BY ANI MARTINEZ, firstname.lastname@example.org
While some Episcopal dioceses are discussing breaking away from the church, the controversial bishop is traveling around the world to spread a peaceful and inclusive message.
His next stop -- South Florida, where a number of Episcopal leaders have shown their support of Bishop Gene Robinson.
Robinson, of New Hampshire, will speak at Nova Southeastern University Tuesday. Robinson's visit at NSU will conclude the law school's 2007 Goodwin Symposium on sexuality, morality and the law. He will focus on how morality affects gay and lesbian legal rights.
''He's not only a bishop who struggled in the church, he's a person with an internal struggle,'' said Anthony Niedwiecki, professor of current constitutional issues at NSU, who organized the event. ``One of the things he will talk about is how a church can actually reconcile with gay, lesbian and bisexual issues.''
The decision to consecrate Robinson as the ninth bishop of New Hampshire created havoc within the Episcopal dioceses of Fort Worth, Texas; Pittsburgh; and San Joaquin, Calif.
Bishop Jack Leo Iker, of Fort Worth, has spearheaded the crusade against Robinson. At the annual Diocesan Convention earlier this month, several amendments were passed to break away from the church and join another Episcopalian province.
The diocese is scheduled to hear the final reading of constitutional changes Dec. 2.
''We disapprove of him being divorced, of him living with someone he is not married to and of him having a relationship with another man,'' said Suzanne Gill, a spokeswoman for the Episcopal diocese in Fort Worth. ``We expect the constitution to change so we can address the problem.''

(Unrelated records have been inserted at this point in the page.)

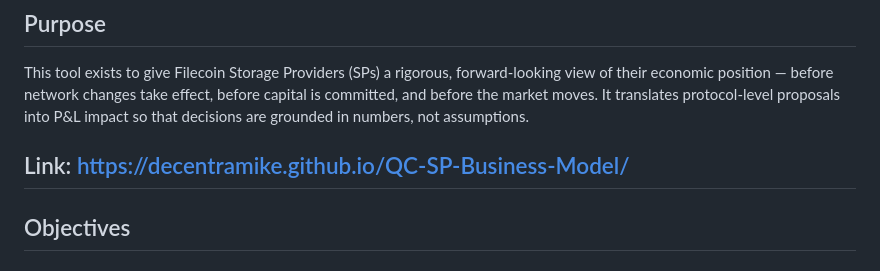
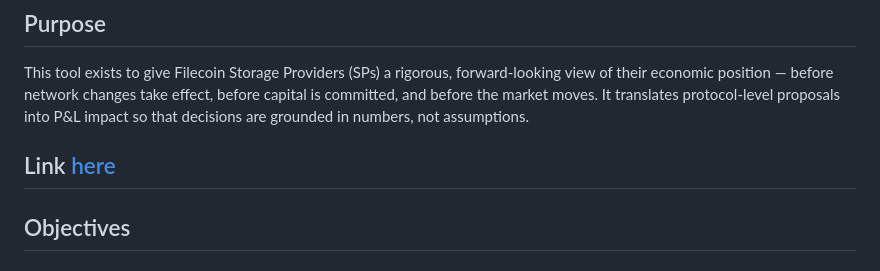
Before and after one commit to decentramike/QC-SP-Business-Model, a Markdown page: README.md, the part around the change. Drawn GitHub-style.

```diff
--- a/README.md
+++ b/README.md
@@ -4,7 +4,7 @@
 
 This tool exists to give Filecoin Storage Providers (SPs) a rigorous, forward-looking view of their economic position — before network changes take effect, before capital is committed, and before the market moves. It translates protocol-level proposals into P&L impact so that decisions are grounded in numbers, not assumptions.
 
-Link: https://decentramike.github.io/QC-SP-Business-Model/
+Link [here](https://decentramike.github.io/QC-SP-Business-Model/)
 ---
 
 ## Objectives
```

''We know that not everybody agreed with the step to break away,'' Gill added. ``We have some folks that feel that they want to stay in the Episcopal church. We respect that.''
Most dioceses want to find the gray area in this issue by continuing the conversation.

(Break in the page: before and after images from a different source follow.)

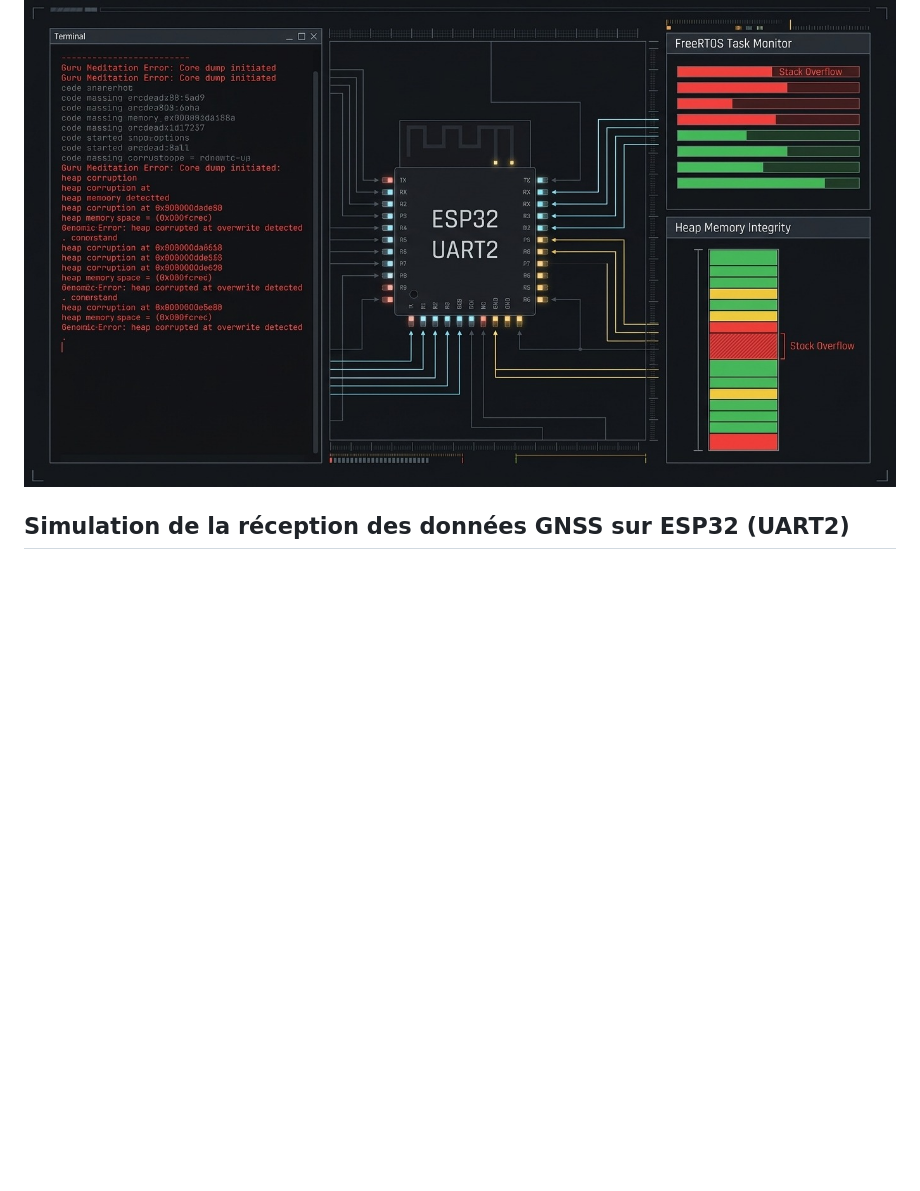
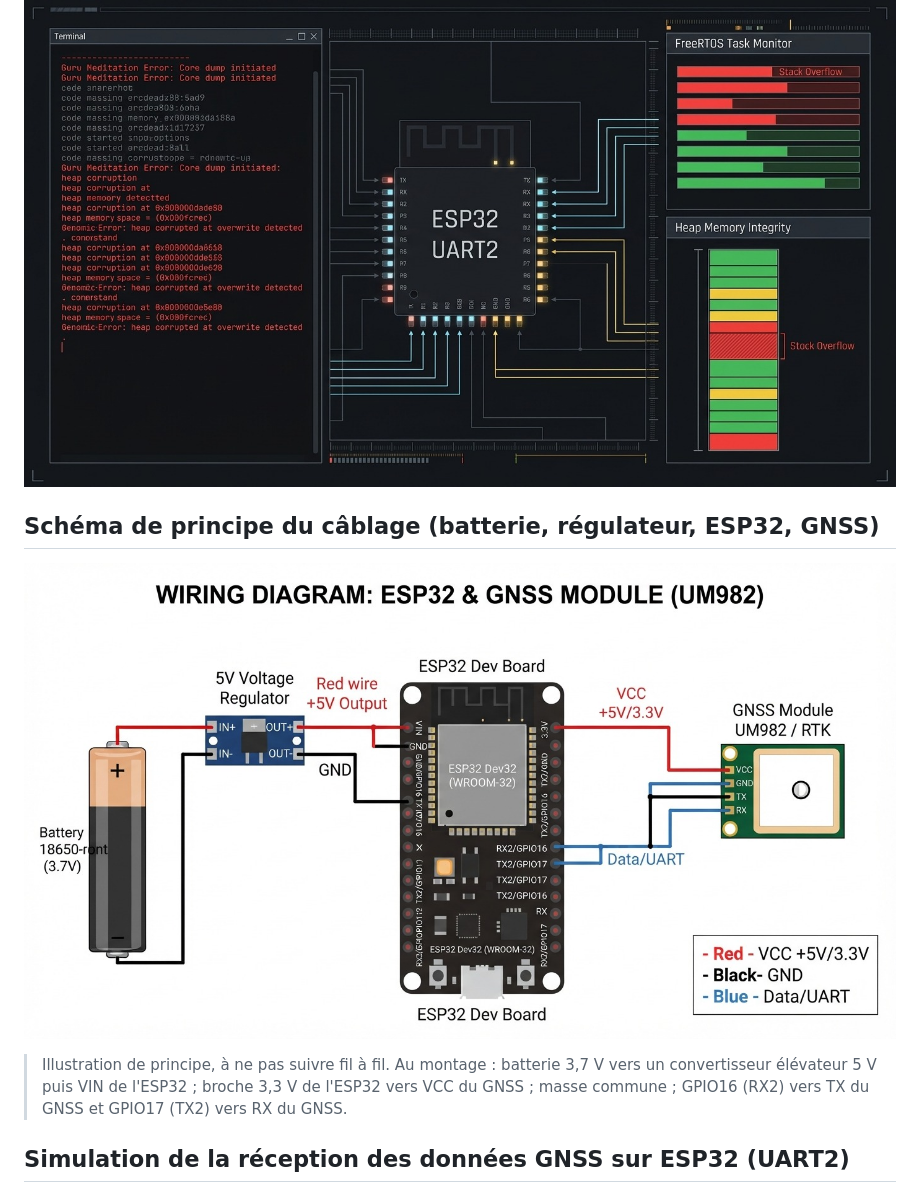
Before and after one commit to mcrepert-coder/geosmart, a Markdown page: docs/images/README.md, the part around the change. GitHub-like rendering; pictures changed too: docs/images/schema cablage simple.png (added); blank space fills up the shorter version.

Commit message:
ajoute le schema de principe du cablage batterie regulateur ESP32 GNSS

```diff
--- a/docs/images/README.md
+++ b/docs/images/README.md
@@ -8,6 +8,14 @@
 
 ![Diagnostic des erreurs mémoire de l'ESP32 sur l'UART2 (FreeRTOS)](<diagnostic memoire esp32 uart2.png>)
 
+## Schéma de principe du câblage (batterie, régulateur, ESP32, GNSS)
+
+![Schéma de principe du câblage (batterie, régulateur, ESP32, GNSS)](<schema cablage simple.png>)
+
+> Illustration de principe, à ne pas suivre fil à fil. Au montage : batterie 3,7 V vers un
+> convertisseur élévateur 5 V puis VIN de l'ESP32 ; broche 3,3 V de l'ESP32 vers VCC du GNSS ;
+> masse commune ; GPIO16 (RX2) vers TX du GNSS et GPIO17 (TX2) vers RX du GNSS.
+
 ## Simulation de la réception des données GNSS sur ESP32 (UART2)
 
 ![Simulation de la réception des données GNSS sur ESP32 (UART2)](simulation_gnss_wokwi.png)
```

''They are asking the dioceses not to consecrate more gay bishops and not to accept gay unions. They are also asking the church to suppress gays,'' said Bishop Leo Frade, of the Episcopal Diocese of Southeast Florida. ``They are threatening to break away, but the majority of the Episcopalian population doesn't believe this could be decided right now.''
''Some of the Bishops saying they will leave are my friends so I don't want them to leave,'' Frade added. ``We want to continue talking about it.''
The literal translation of rejecting the gay community in scripture is threatening the church's unity, Frade said. The world Anglican Communion, represented in the United States by the Episcopal Church, is asking Episcopalian leaders to abandon its support of gays.
But the leaders are standing by their original decision.
''There was a time in the church when the church believed in slaves and believed that women were not created equal,'' Frade said. ``The struggle of the church has always been about people who are literalists. We must be able to reason.''
Robinson declined to be interviewed.
The South Florida Episcopalian community has supported the gay bishop.
''We aren't going anywhere,'' said Rev. Wilifred Allen-Faiella, the rector at St. Stephen's Episcopal Church in Coconut Grove. ``We are part of the Episcopal church and we support Bishop Robinson.''
Allen-Faiella said they are accepting of Robinson because ``there is room for everyone at the table.''
''I'm personally very sorry that churches would choose to leave,'' she said. ``No parishes or churches in the Episcopal Diocese of Southeast Florida, which includes Monroe, Dade, Broward and Palm Beach counties, want to break away from the church. Not one.''